The lip/ring around the top of the stove was a bit loose on one side of my Starlyte stove already, so I simply pulled the top ring off. This completely exposed the inside of the Starlyte stove (as seen in the photo above) and allowed me to remove the choke ring without damaging anything. Then I simply spread a thin layer of JB Kwik Weld on the inside lip of the ring and pressed it back onto the stove, of course leaving the choke ring out. Now, I have an original Starlyte stove! As well, since the ring is still perfectly in tact, I can still carry it under the lid, and use it as a bit of a simmer ring if I choose to.
Also worth noting, even by adding a small amount of JB Weld to bond the top and bottom back together, the weight has not changed, even in terms of grams. Before hand, on my scales the weight would rock back and forth between 15 & 16 grams (including choke ring & lid). After removing the choke ring and applying the JB Weld, the weight still rocks back and forth between 15 & 16 grams, even when including the lid & choke ring back in.
So, I took the same cone & 1.3L Evernew cook pot that I used yesterday, back outside this morning. Again, I used 2 cups of “cold” tap water, and 1 oz of Denatured Alcohol in the stove. And as expected, the stove reacted quite different. The boil time dropped from 10 minutes, to about 6 minutes & 50 seconds! Strangely enough, this is the same boil time as the 12-10. As for burn out time, it burnt completely out around 11 minutes and 10 seconds, again, almost exactly like the 12-10 stove at 11 minutes & 20 seconds…
So, by removing the choke ring, I now get the same results as I would with the 12-10 stove, at least with the 1.3L cook pot & Sidewinder cone. This really narrows the comparisons between the 12-10 stove and the Starlyte stove down, for me at least. Considering they get the same results now, I will likely go with the Starlyte over the 12-10 simply because I like its ability to transport left over fuel in the stove, and that it can’t spill out if accidentally knocked over. As well, in smaller cook pots, the Starlyte stove will fit easier. The benefits that I can see with the 12-10 over the Starlyte is that it has a larger fuel capacity, and may be easier to light in colder, or windy situations. (However, I have not personally experienced any issues when lighting the Starlyte stove. It has always lit very easy for me.)

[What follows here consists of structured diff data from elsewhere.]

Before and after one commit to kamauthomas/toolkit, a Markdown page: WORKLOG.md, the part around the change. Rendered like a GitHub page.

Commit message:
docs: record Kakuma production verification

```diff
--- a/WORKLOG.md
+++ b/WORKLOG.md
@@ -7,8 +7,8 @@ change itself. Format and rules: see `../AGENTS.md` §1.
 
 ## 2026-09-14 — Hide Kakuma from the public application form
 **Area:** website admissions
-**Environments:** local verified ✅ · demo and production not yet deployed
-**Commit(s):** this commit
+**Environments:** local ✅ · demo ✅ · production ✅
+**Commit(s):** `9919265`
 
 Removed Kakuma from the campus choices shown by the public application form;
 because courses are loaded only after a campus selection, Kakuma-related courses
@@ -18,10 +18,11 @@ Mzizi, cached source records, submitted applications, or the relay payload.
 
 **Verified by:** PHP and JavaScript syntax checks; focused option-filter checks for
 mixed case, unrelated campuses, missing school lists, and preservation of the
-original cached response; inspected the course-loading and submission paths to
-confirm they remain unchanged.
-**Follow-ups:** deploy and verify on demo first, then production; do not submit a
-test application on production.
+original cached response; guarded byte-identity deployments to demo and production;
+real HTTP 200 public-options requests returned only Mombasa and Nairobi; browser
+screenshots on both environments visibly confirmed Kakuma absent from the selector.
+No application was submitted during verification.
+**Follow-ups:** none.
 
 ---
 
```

Anyway, thanks again to my readers. I appreciate the feedback such as this. Keep it up! 🙂
Thanks for stopping by.
Disclaimer: I won the Caldera Cone Sidewinder kit in a contest a while back on Trail Groove. The kit of course included the 12-10 stove. I paid for the Starlyte stove with my own monies. Despite how I came by either stove, the comments in this post are of my own opinion. I am not required to write about either stove.